Neil deGrasse Tyson is an American astrophysicist and the director of the Hayden Planetarium. He is also a public figure who promotes science communication and education. And now Dr. Tyson has made another leap for accurate science communication, at least in Hollywood movies. This week marks the 3D re-release of James Cameron's Titanic. When the movie originally debuted in 1997, Tyson noted an astronomical inaccuracy. The scene features Rose (Kate Winslet) floating on a piece of driftwood and looking up at the sky. The sky in question has a star field that is incorrect for the night of April 15, 1912 at 4:20 AM. Tyson has brought the point up repeatedly as the two ran into each other over the years. While working on his movie for 3D post-conversion, Cameron's team asked Tyson to send over an accurate sky map for that date and time. I don't know about you, but I count that as a win for science.
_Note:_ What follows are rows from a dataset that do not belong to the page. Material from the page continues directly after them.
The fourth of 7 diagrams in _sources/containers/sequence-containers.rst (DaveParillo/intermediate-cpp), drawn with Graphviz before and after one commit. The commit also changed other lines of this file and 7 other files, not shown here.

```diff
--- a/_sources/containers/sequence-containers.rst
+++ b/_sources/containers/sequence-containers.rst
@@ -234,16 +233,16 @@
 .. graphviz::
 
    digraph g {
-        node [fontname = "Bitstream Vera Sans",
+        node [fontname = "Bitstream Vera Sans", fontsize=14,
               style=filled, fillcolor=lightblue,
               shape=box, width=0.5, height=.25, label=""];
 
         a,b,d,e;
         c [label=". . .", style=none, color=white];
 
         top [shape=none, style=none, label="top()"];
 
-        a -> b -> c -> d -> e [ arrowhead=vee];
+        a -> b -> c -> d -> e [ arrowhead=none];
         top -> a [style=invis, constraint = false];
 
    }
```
James Cameron and Titanic aren't the only high-profile media that Tyson has taken to task for their scientific inaccuracy. If you watch Comedy Central’s The Daily Show with Jon Stewart, then you will remember that Tyson pointed out that the globe at the beginning of Jon's was spinning in the wrong direction. In addition, Tyson’s pointed out Cameron’s inaccuracy and others in his book Cosmic Quandaries, as well as in a panel discussion at St. Petersburg College. Watch the very entertaining discussion below (it is a very long video so skip to 23:50 for just the rant on Titanic):
(story and image via /Film)